Information given section start

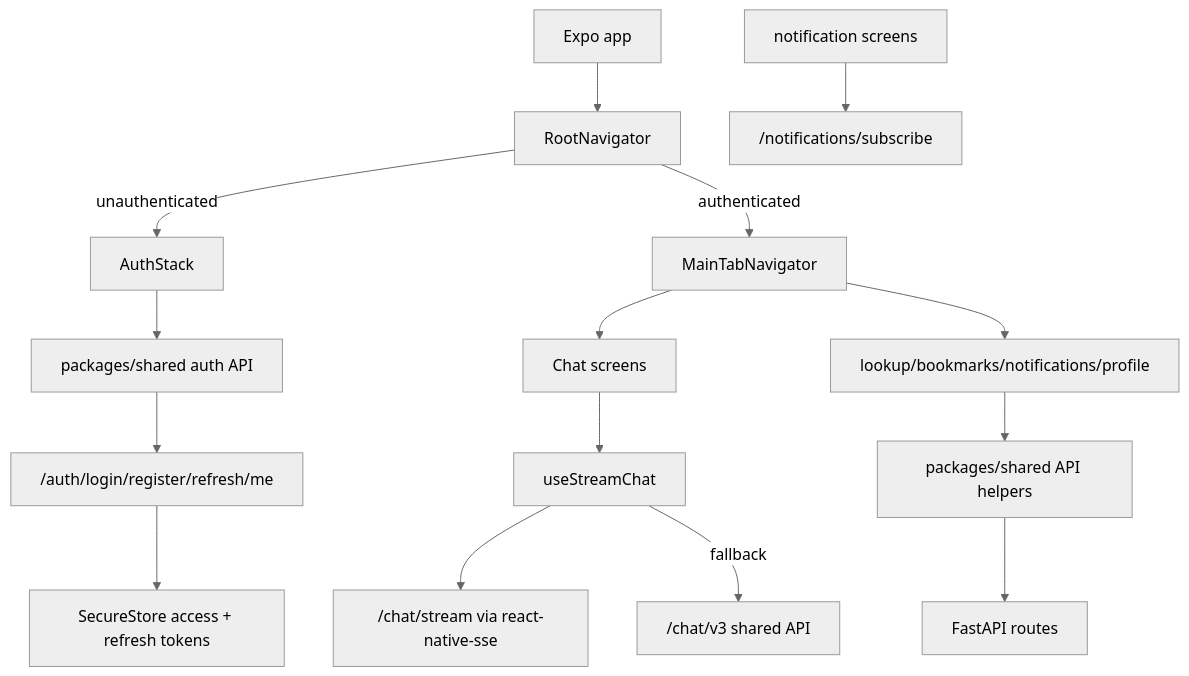
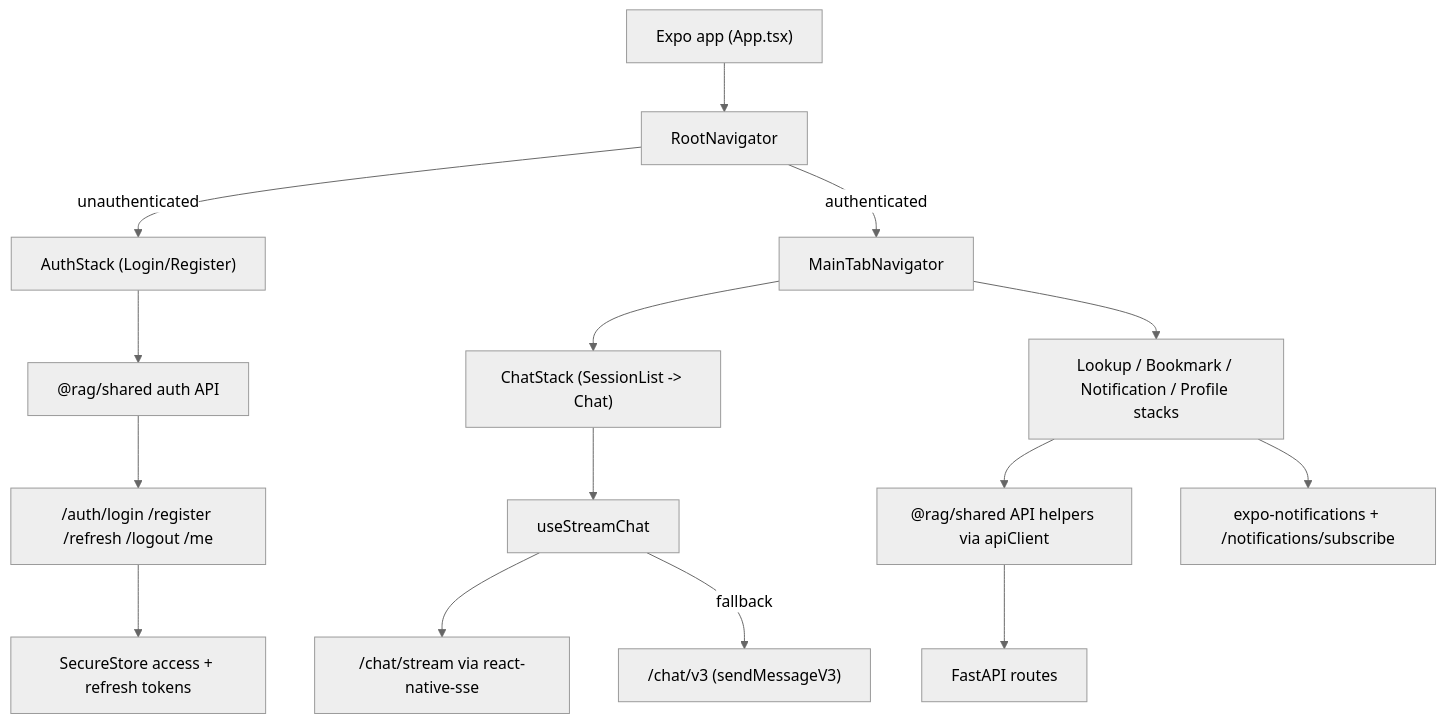
Before and after one commit to hoainam183/GR: the diagram in src/RAG_v2/mobile/MODULE.md, drawn with Mermaid (neutral theme). The commit also changed other lines of this file and 50 other files, not shown here.

````diff
--- a/src/RAG_v2/mobile/MODULE.md
+++ b/src/RAG_v2/mobile/MODULE.md
@@ -81,17 +97,17 @@
 ```mermaid
 flowchart TD
-  App["Expo app"] --> Root["RootNavigator"]
-  Root -->|unauthenticated| AuthStack["AuthStack"]
+  App["Expo app (App.tsx)"] --> Root["RootNavigator"]
+  Root -->|unauthenticated| AuthStack["AuthStack (Login/Register)"]
   Root -->|authenticated| Tabs["MainTabNavigator"]
-  AuthStack --> SharedAuth["packages/shared auth API"]
-  SharedAuth --> AuthRoutes["/auth/login/register/refresh/me"]
+  AuthStack --> SharedAuth["@rag/shared auth API"]
+  SharedAuth --> AuthRoutes["/auth/login /register /refresh /logout /me"]
   AuthRoutes --> SecureStore["SecureStore access + refresh tokens"]
-  Tabs --> Chat["Chat screens"]
+  Tabs --> Chat["ChatStack (SessionList -> Chat)"]
   Chat --> StreamHook["useStreamChat"]
   StreamHook --> Stream["/chat/stream via react-native-sse"]
-  StreamHook -->|fallback| ChatV3["/chat/v3 shared API"]
-  Tabs --> Lookup["lookup/bookmarks/notifications/profile"]
-  Lookup --> SharedAPIs["packages/shared API helpers"]
+  StreamHook -->|fallback| ChatV3["/chat/v3 (sendMessageV3)"]
+  Tabs --> Other["Lookup / Bookmark / Notification / Profile stacks"]
+  Other --> SharedAPIs["@rag/shared API helpers via apiClient"]
   SharedAPIs --> Backend["FastAPI routes"]
-  Notifications["notification screens"] --> ExpoPush["/notifications/subscribe"]
+  Other --> ExpoPush["expo-notifications + /notifications/subscribe"]
 ```
````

Information given section end

Problem -> Report the number of lines in the material above holding the word "Root", without anything else.

Task answer -> 5